The play is also about developing relationships. We find many such connections through these characters as they proceed with the exercises of the class. The most frustrating scene for the players is a recurring one where they are all laying on the floor, trying to connect with one another to find the organic group energy. To feel the flow of natural connection coursing through them as they count in no particular order or timing from one to ten. The frustration builds among them as they get closer and closer to the exercise, having to stop and start over every time someone says a number the same time as someone else.

But the relationships are not always those of the group. We find individual relationships in Schultz (Larry Malkus) and Theresa (Zarah Rautell.) They start as awkward friends, then grow to burgeoning lovers, and fizzle out with a bang until acting together becomes difficult. Malkus plays a good introverted character making his emotions known by holding them in, a strange concept that needs to be seen to be believed. While Rautell plays the eager student, desperate to receive the praise and approval of the group and the teacher. She finds great physical expressions during the exercises, using her whole body to become something or someone else. The raw boiling point between these two characters comes from an opposites exercise; he tasked with saying ‘I want it’ and she with ‘You can’t have it’ and then again with she saying ‘I need to go’ and he saying ‘I want you to stay.’ This particular scene builds in intensity as they use only these words to express themselves, their desperation, frustration and other conflicting emotions until it becomes too much for Rautell’s character and she bolts from the room. It creates a raw moment of compassion as the other students debate as to whether they should go after her to see if she’s all right. These moments mimic actual moments from real acting classes and are so convincing and organic in nature that you almost wouldn’t assume you’re watching a play but rather observing a classroom.

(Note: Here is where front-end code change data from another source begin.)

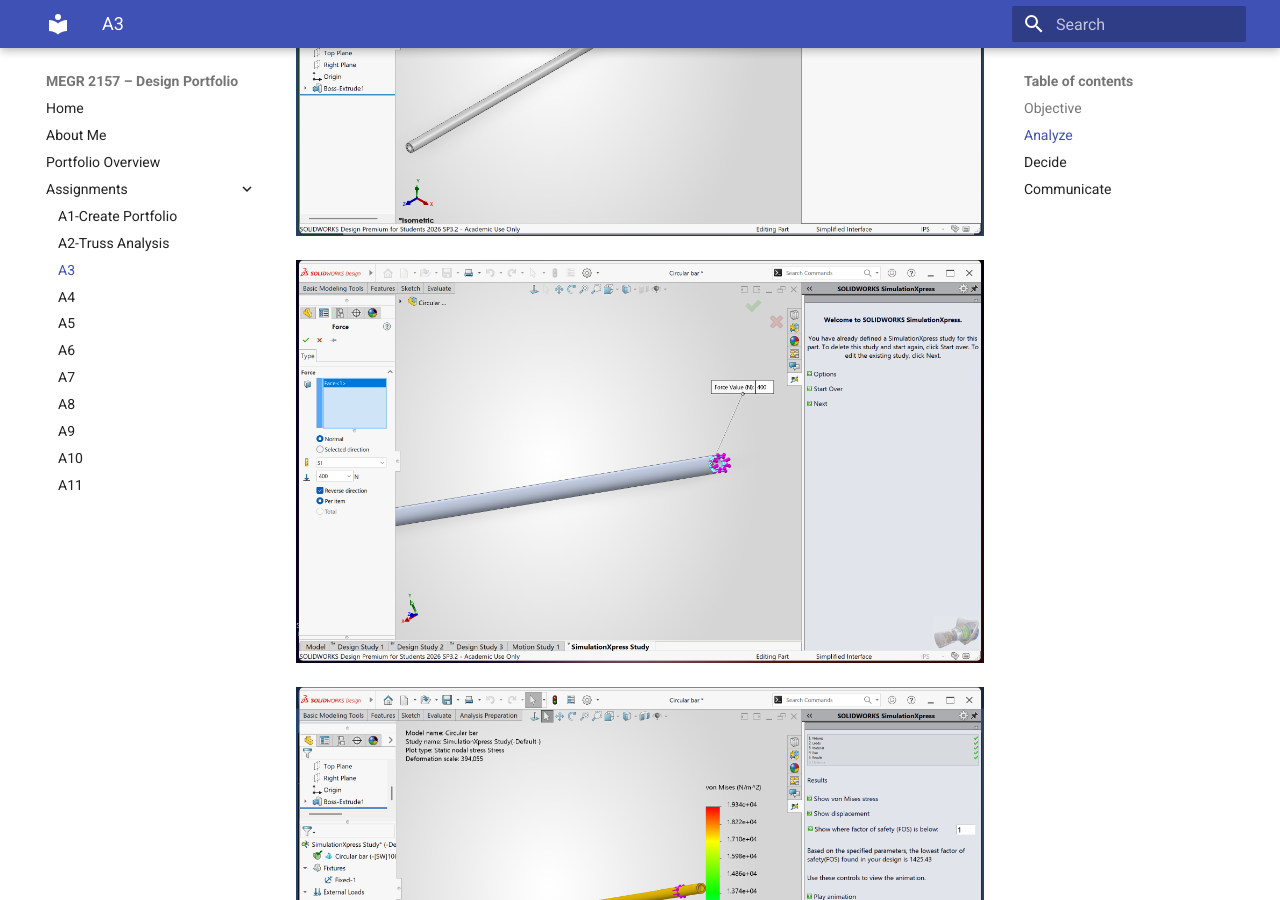
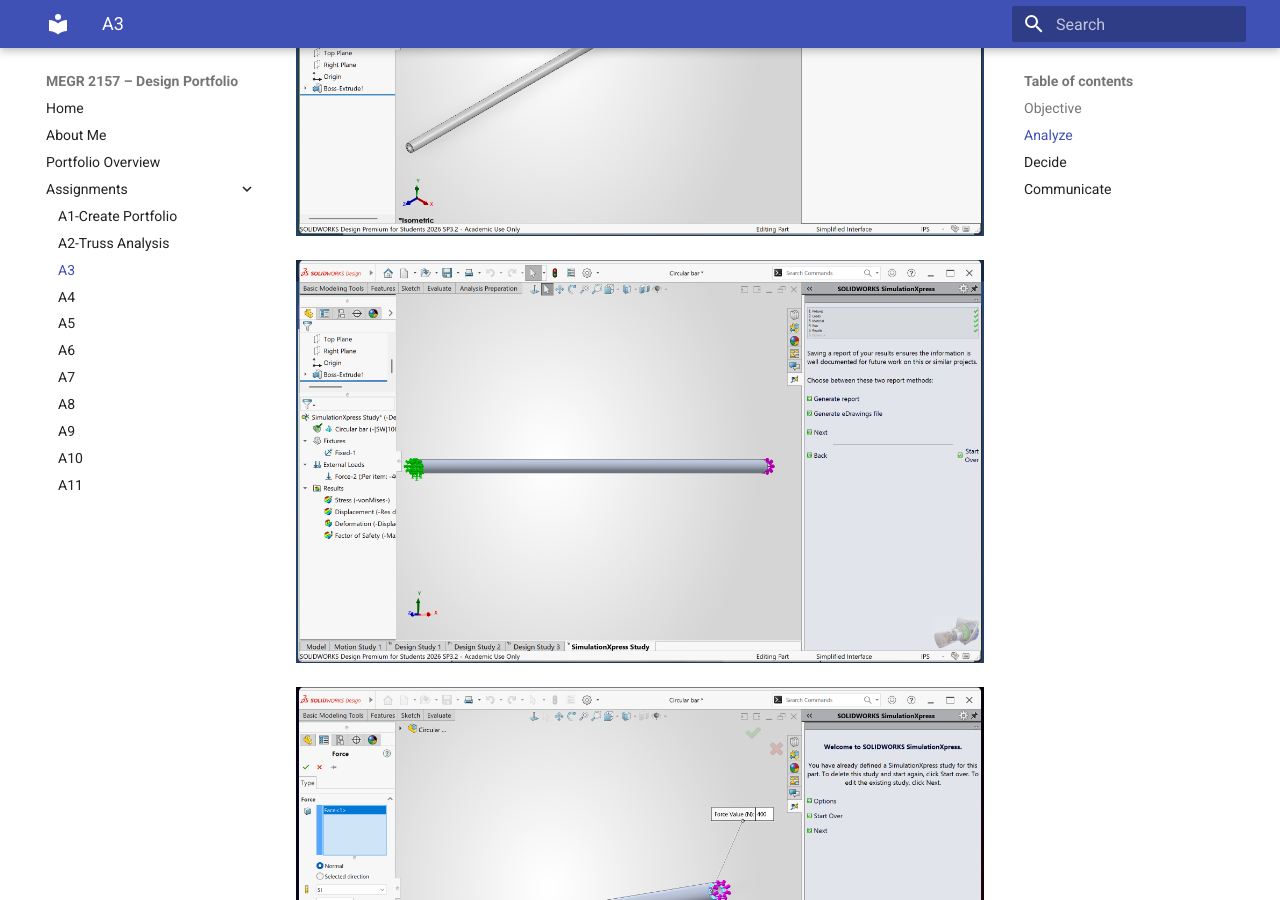
Before and after one commit to Jeffrey-Mendoza/megr2157-portfolio, an MkDocs documentation site: the page built from docs/assignments/A03/index.md, in a window 1280 px wide and 900 px high, scrolled down 1891 px. Built offline with MkDocs 1.6.1 and Material for MkDocs 9.7.7, drawn with Linux system fonts in a browser that asks for light colours.

Commit message:
Add fixedgeo.png image to index.md

```diff
--- a/docs/assignments/A03/index.md
+++ b/docs/assignments/A03/index.md
@@ -11,6 +11,8 @@ Design for stiffness by designing a bar using two types of analysis, axial defle
 ![My Image](extrusion.png)
 
 ![My Image](rod.png)
+
+![My Image](fixedgeo.png)
 
 ![My Image](forceinput.png)
 
```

The Cast of 'Circle Mirror Transformation.' Photo courtesy of Fells Point Corner Theatre.

The actors take on challenge after challenge as this show progresses through time without necessarily being linear. James (Thom Sinn) is perhaps the character that shows the least surface progress with his acting but the most growth of his internal self. Sinn offers a comic approach to his lines, and approaches each of the exercises with a full bodied physicality that allows him to easily express his emotions. Lauren (Kelly Fuller) is the opposite – rather than having comic timing and humor she lets her frustration and insecurities do the talking. Fuller is the despondent student who thinks the exercises are hokey and asks the perpetual question that all beginning acting students ask “Are we going to do any real acting?” She too is comical in her own right without trying to be and shows a growth in her character from the beginning of the show to the end.

The show is always performed close to two hours without an intermission, but if it’s possible  – there are several places where an intermission could have easily been inserted as the piece is not a momentum builder – each scene building its own climax and completing before moving onto the next. It wouldn’t have disrupted the pace of the show and would have alleviated some of the strain on the audience had there been an intermission.

So if you’re an actor — come see this show to revisit those first few craft classes, and this time you can laugh because it’s them on stage experiencing the awkwardness. And if you have an actor in your life, be it friend, family, relationship bring them with you to see Circle Mirror Transformation to better understand them.

Running Time: 110 minutes, with no intermission.

Circle Mirror Transformation plays through April 8, 2012 at the Fells Point Corner Theatre – 251 South Ann Street, in Baltimore, MD. For tickets, call the box office at (410) 276-7837, or purchase them online.

Featured Picture: (l to r in a top to bottom order): Schultz (Larry Malkus), Theresa (Zarah Rautell), Marty (Lynda McClary), James (Thom Sinn), and Lauren (Kelly Fuller). Photo courtesy of Fells Point Corner Theatre.